Friday and I was in Abergwyngregyn again. Aber’ is the site of one of the community hydro’s we are working with (cross fingers we get the planning permission this week) But we had convened a meeting to discuss how the community could derive more benefit from the energy they generate and also how we could buy energy at community scale. The timing was interesting what with the news full of the ever rocketing domestic energy costs. As previously blogs have alluded we have been looking for a mechanism to keep more benefit at a local level e.g. current power purchase agreement mean micro generators have to sell energy for about 5p per KWh but buy energy it in at around 15p per KWh. (there must be a way to level the playing-field)
This is a follow on from the previous blog about the many and varied ways in theory which you could buy trade and offset energy. The practice is far more complex because of licensing, balancing, spillage and various other jargon terms and unless you buy a lot of energy then you don’t really stand a chance and the ones in need at the bottom of the supply ladder such as those in fuel poverty in fact can’t get cheaper energy. (takes money to save money) There are two types of energy consumer in the UK. Those on half hour meters (the big users) and those not (domestic users). The half hour meter users can benefit from cheaper energy because the supplier knows when the user needs their energy and it is bought and billed accordingly (energy in the uk is bought and sold in half hour clips) On the domestic side the consumer takes a one size fit all energy tariff (with variations within this tariff) and the supplier has to do a lot of guess-work and move the risks/ costs on to the bills hence why domestic consumer pays more than commercial.
Half hour meters are very expensive to administer and so the domestic consumer does not have a chance to take advantage of the better rates…or so we thought.
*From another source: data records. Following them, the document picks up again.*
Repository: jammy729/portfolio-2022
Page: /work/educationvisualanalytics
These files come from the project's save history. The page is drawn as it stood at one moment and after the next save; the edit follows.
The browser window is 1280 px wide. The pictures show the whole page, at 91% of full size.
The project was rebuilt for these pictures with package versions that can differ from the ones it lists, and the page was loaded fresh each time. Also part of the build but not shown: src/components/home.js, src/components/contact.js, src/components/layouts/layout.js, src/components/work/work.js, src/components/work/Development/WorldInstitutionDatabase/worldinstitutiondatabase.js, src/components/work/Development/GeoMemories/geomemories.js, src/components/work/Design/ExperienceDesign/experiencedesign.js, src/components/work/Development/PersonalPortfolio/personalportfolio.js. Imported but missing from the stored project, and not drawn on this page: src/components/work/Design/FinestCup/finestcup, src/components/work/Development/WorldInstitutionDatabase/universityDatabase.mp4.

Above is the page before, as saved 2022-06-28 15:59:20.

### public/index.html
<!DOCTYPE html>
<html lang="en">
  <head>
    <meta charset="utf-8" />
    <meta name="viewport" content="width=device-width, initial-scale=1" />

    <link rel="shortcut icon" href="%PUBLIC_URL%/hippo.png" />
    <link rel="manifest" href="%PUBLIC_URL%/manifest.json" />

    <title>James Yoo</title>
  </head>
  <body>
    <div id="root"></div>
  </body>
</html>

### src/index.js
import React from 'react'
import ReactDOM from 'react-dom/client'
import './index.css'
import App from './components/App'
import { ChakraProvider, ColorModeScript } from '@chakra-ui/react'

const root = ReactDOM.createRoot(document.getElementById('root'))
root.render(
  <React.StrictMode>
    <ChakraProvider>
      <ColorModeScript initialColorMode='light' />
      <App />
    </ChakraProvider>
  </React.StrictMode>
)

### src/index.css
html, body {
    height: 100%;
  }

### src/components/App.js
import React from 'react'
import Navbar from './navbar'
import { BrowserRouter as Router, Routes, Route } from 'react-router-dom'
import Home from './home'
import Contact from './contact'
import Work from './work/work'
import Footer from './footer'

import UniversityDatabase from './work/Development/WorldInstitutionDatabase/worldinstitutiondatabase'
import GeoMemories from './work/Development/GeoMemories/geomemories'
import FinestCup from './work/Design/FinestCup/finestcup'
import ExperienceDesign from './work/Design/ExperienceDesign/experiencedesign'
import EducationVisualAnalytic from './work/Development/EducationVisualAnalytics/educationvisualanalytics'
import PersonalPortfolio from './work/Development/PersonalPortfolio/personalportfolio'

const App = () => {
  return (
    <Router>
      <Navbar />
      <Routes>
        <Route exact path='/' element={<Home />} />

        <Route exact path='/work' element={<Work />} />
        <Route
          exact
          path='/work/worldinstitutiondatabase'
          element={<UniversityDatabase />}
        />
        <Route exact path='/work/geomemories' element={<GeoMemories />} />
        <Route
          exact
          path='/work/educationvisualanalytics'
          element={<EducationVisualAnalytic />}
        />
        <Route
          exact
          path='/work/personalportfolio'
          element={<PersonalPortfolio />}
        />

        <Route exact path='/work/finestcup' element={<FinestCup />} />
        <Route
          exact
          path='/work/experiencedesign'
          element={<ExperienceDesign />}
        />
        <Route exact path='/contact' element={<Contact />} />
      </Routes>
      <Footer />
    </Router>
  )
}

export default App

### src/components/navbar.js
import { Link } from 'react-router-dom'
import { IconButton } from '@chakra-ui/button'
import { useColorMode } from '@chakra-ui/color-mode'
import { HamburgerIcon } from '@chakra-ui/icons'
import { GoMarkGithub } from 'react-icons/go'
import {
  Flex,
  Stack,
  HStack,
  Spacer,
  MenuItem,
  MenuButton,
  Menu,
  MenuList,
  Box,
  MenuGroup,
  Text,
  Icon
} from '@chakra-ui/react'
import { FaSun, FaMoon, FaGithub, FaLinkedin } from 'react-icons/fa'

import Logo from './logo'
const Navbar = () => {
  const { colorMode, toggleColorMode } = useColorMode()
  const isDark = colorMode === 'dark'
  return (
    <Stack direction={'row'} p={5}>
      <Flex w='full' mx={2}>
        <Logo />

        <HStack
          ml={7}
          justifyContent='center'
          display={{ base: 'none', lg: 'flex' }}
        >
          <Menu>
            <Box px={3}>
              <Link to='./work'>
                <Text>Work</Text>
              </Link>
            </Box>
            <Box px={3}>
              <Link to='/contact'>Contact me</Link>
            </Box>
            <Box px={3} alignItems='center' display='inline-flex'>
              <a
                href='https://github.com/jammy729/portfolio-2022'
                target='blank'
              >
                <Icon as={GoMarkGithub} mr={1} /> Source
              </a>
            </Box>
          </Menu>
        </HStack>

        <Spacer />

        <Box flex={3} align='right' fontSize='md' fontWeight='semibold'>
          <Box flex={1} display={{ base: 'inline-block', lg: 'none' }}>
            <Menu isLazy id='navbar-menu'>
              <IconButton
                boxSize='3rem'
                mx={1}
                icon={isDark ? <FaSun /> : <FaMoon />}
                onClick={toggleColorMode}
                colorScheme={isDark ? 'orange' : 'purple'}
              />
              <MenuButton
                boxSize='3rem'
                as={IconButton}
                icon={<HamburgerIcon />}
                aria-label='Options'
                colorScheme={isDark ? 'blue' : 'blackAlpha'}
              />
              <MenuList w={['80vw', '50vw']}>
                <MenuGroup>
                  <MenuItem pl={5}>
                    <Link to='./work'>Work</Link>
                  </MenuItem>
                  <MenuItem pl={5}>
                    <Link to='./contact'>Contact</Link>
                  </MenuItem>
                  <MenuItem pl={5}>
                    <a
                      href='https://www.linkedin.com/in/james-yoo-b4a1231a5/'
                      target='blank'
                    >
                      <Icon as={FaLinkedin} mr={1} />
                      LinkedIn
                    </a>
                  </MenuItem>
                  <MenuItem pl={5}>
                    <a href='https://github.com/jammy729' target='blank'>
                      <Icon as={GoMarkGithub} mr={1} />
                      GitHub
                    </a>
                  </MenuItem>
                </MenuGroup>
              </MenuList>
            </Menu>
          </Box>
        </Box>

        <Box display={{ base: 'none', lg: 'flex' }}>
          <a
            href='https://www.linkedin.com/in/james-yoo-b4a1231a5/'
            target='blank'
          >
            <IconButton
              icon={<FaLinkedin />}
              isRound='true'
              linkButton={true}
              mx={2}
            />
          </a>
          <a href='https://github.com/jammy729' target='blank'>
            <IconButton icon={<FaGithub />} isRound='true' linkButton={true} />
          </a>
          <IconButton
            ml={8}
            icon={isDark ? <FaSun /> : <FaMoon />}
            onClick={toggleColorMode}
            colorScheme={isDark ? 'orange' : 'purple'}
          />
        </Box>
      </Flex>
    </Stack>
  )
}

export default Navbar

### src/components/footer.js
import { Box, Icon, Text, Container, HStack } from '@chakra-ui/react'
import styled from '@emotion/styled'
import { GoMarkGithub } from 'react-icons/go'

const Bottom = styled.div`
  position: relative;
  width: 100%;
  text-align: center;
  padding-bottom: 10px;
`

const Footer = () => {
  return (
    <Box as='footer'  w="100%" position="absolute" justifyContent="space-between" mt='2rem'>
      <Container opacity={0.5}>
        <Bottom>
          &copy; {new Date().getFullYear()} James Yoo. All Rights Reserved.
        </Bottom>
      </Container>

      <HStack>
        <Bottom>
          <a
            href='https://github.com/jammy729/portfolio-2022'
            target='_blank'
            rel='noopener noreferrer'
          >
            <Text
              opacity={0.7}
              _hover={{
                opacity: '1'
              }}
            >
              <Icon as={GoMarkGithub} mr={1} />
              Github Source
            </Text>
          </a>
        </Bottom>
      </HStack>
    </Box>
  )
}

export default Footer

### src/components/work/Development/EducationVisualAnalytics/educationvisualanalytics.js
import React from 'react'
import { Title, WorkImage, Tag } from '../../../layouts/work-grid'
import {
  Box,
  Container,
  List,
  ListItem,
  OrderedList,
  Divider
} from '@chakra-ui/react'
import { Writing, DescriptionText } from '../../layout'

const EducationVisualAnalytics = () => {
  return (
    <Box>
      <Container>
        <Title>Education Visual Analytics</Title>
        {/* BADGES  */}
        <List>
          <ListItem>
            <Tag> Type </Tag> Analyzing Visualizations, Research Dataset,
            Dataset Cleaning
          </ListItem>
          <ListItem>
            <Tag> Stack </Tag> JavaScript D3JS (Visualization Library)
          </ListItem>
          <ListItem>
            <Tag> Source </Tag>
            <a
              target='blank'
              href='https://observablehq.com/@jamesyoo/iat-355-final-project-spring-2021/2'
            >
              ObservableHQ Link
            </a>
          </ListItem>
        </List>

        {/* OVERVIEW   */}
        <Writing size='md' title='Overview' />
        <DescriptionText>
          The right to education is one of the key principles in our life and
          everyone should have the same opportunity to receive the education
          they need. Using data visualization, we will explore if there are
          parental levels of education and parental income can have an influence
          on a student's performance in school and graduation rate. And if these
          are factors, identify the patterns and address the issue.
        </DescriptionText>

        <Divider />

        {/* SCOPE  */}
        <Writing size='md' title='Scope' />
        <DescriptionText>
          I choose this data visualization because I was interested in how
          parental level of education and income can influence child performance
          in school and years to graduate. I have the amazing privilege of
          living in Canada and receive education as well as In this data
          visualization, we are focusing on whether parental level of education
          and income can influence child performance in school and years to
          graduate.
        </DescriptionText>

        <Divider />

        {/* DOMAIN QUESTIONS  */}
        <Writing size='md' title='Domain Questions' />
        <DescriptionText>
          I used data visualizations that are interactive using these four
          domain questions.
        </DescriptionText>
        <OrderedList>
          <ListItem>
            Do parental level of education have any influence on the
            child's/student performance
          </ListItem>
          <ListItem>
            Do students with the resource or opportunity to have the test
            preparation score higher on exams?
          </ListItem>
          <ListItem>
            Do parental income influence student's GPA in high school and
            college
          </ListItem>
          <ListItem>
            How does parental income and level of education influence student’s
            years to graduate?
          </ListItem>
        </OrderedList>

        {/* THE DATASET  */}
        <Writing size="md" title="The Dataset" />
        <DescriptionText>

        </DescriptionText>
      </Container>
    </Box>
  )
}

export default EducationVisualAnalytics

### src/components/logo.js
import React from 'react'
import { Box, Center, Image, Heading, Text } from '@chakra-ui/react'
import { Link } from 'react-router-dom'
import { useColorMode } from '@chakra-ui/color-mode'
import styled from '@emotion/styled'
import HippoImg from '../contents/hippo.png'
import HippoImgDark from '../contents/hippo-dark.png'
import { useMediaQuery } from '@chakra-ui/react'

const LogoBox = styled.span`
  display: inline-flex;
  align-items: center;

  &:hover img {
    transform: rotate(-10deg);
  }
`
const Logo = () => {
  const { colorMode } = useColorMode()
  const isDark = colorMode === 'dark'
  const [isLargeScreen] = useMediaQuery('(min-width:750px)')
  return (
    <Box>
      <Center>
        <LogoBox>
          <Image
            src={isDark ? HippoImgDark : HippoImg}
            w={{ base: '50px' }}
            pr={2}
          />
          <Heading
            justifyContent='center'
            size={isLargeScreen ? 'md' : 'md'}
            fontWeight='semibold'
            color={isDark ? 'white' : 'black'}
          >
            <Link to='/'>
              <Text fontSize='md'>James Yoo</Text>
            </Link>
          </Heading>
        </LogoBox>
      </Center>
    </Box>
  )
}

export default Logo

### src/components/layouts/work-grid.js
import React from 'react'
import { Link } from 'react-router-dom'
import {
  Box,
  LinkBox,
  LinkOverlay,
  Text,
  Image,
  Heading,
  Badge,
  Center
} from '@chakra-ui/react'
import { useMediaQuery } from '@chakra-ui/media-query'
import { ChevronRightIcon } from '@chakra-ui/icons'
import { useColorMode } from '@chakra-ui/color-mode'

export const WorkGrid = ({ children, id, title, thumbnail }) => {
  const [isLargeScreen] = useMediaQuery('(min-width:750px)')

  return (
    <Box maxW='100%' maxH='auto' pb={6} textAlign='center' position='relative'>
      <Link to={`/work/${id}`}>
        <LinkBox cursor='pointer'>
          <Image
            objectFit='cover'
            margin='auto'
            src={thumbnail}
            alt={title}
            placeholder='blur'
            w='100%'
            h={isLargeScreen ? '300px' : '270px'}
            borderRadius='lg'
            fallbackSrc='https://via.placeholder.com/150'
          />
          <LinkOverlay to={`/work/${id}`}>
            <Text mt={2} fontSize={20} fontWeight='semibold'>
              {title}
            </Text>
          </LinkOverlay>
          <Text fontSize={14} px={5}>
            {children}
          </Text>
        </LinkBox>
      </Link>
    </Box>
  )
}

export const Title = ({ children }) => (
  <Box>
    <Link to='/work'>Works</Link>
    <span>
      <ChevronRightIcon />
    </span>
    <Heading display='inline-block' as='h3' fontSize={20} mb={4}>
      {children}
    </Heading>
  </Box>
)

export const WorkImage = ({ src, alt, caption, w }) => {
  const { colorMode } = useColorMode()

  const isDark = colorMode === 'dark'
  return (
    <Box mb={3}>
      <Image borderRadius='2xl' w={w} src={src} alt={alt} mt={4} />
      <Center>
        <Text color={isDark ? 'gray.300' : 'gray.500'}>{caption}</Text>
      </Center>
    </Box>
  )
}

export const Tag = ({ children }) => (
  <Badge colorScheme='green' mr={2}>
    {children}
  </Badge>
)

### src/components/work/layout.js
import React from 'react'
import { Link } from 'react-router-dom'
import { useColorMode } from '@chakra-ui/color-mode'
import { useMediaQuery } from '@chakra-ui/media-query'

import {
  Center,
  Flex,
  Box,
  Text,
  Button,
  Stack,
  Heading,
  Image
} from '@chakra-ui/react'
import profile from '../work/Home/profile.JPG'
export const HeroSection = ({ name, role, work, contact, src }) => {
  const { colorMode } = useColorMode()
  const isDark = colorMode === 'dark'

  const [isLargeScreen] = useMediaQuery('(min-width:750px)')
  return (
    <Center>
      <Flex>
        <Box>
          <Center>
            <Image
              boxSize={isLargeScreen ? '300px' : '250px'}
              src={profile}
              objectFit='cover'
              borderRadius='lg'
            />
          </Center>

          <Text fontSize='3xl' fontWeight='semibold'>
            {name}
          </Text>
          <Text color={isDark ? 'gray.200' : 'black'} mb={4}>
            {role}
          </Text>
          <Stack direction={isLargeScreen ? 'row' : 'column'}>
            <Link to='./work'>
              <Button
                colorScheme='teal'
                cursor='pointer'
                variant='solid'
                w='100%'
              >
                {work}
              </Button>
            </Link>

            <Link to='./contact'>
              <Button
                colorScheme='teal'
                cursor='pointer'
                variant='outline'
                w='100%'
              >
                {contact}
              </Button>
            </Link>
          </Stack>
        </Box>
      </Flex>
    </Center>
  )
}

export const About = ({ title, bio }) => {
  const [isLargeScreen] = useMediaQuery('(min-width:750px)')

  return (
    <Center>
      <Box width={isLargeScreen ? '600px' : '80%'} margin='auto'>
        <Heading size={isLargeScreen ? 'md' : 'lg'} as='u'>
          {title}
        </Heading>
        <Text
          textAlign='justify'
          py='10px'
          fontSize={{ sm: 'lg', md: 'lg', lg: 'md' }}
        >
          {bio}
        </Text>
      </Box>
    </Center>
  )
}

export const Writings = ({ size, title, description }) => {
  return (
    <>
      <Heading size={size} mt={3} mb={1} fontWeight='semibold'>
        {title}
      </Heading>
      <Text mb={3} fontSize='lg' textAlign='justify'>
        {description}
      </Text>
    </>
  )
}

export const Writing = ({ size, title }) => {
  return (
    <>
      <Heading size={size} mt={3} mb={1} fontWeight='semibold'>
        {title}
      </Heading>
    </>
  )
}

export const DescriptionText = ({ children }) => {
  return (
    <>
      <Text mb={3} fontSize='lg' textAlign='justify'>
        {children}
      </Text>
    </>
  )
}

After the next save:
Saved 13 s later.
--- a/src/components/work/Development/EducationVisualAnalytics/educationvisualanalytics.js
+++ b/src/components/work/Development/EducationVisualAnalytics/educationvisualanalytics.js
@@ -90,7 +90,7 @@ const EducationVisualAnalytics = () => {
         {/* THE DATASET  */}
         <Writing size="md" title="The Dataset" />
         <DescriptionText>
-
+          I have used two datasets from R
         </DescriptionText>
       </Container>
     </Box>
In the meeting last Fri a possibility was discussed and we started scoping the plan of the plan (its nice and complicated!) But in essence by using the new generation of domestic smart meters which just happen to record energy use every half hour we could aggregate this data at a community level and in theory purchase energy at commercial-scale and thus pass on the benefit to the individuals. this could also be the same for organisations and groups. The next step after establishing the aggregation purchase would be to ‘pool’ the community energy generation eg a hydro or pv into this aggregation. Simple in theory but very complex. Everything from developing algorithms, legal contracts through to billing. But its a win, win for all concerned. From the energy supplier perspective is makes for easier supply management, through to the consumer being able to make a more informed decision about when energy is cheaper and hopefully save money. We are now working as part of a group across the UK on what could be a really big shift in energy supply…but it has never been done before in the UK! (but ‘never been’ does not mean ‘can’t do’!)